- YOUR TASK -
Please give back the listing below word for word, without the images.
————
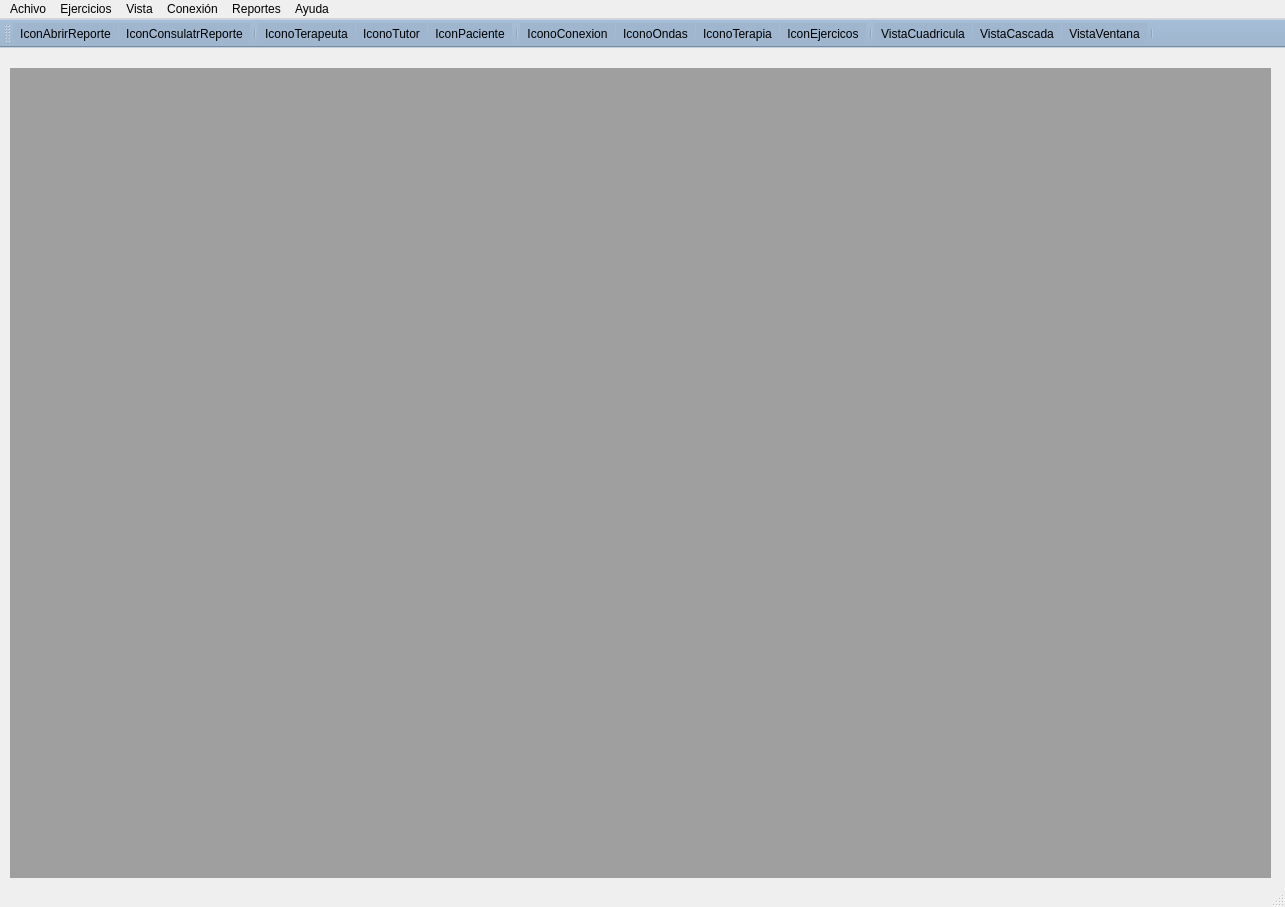
Before: the Qt Designer form pythonProject/vistas/principalCognitronp.ui in francisco2124/Cognidron-EEG-Version1.0, drawn with Qt 5.
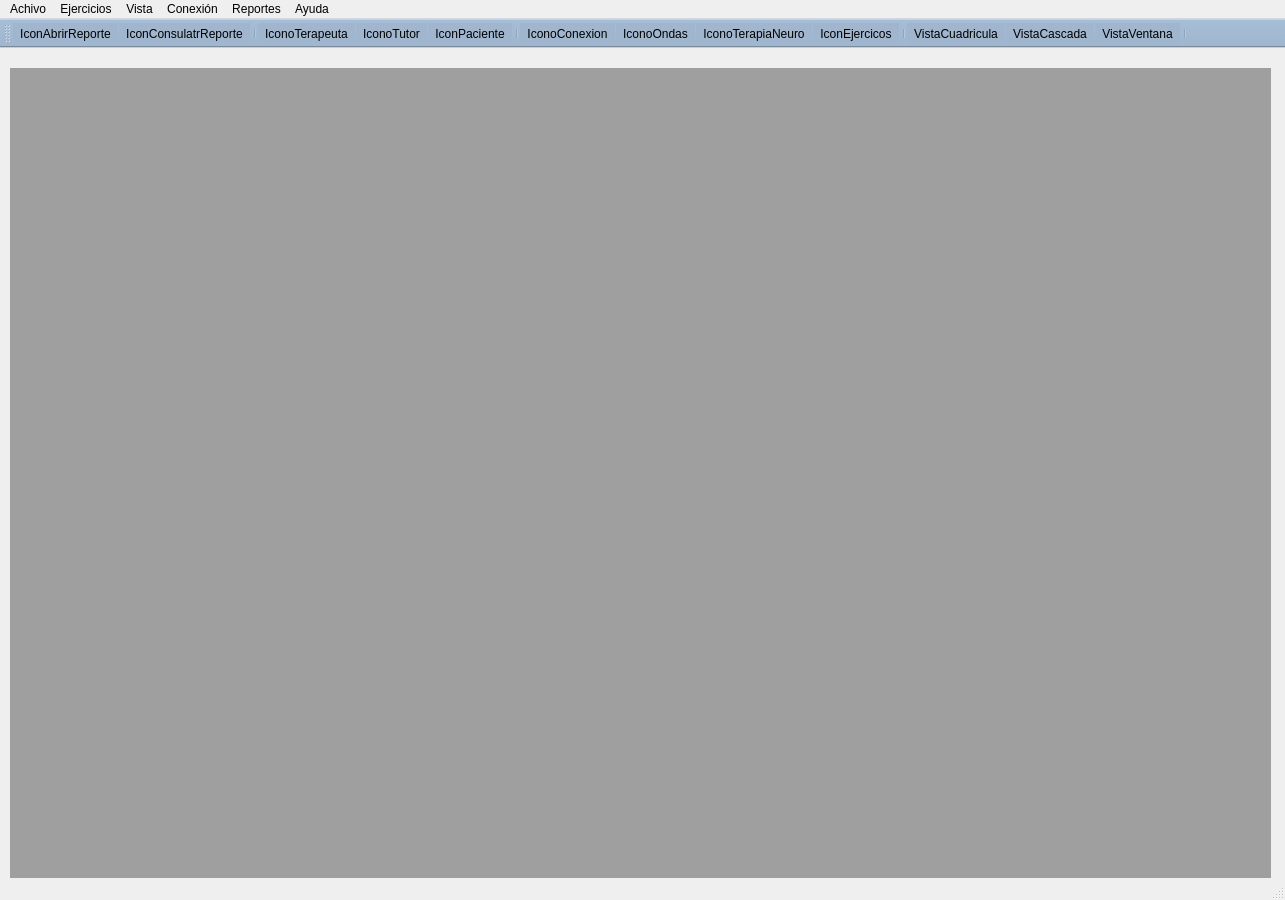
After: the same form once the commit is applied. Icons and pictures are not drawn.

Commit message: Actualizaciones de ventana de terapia tipo Neurofeedback

Diff of the .ui file:
```diff
--- a/pythonProject/vistas/principalCognitronp.ui
+++ b/pythonProject/vistas/principalCognitronp.ui
@@ -7,7 +7,7 @@
     <x>0</x>
     <y>0</y>
     <width>1285</width>
-    <height>907</height>
+    <height>900</height>
    </rect>
   </property>
   <property name="windowTitle">
@@ -530,7 +530,7 @@
      <normaloff>:/newPrefix/idea-genial.png</normaloff>:/newPrefix/idea-genial.png</iconset>
    </property>
    <property name="text">
-    <string>IconoTerapia</string>
+    <string>IconoTerapiaNeuro</string>
    </property>
    <property name="toolTip">
     <string>Abrir Terapa</string>
```
The commit also changes 30 other files.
————
- ANSWER SECTION -
Before: the Qt Designer form pythonProject/vistas/principalCognitronp.ui in francisco2124/Cognidron-EEG-Version1.0, drawn with Qt 5.
After: the same form once the commit is applied. Icons and pictures are not drawn.

Commit message: Actualizaciones de ventana de terapia tipo Neurofeedback

Diff of the .ui file:
```diff
--- a/pythonProject/vistas/principalCognitronp.ui
+++ b/pythonProject/vistas/principalCognitronp.ui
@@ -7,7 +7,7 @@
     <x>0</x>
     <y>0</y>
     <width>1285</width>
-    <height>907</height>
+    <height>900</height>
    </rect>
   </property>
   <property name="windowTitle">
@@ -530,7 +530,7 @@
      <normaloff>:/newPrefix/idea-genial.png</normaloff>:/newPrefix/idea-genial.png</iconset>
    </property>
    <property name="text">
-    <string>IconoTerapia</string>
+    <string>IconoTerapiaNeuro</string>
    </property>
    <property name="toolTip">
     <string>Abrir Terapa</string>
```
The commit also changes 30 other files.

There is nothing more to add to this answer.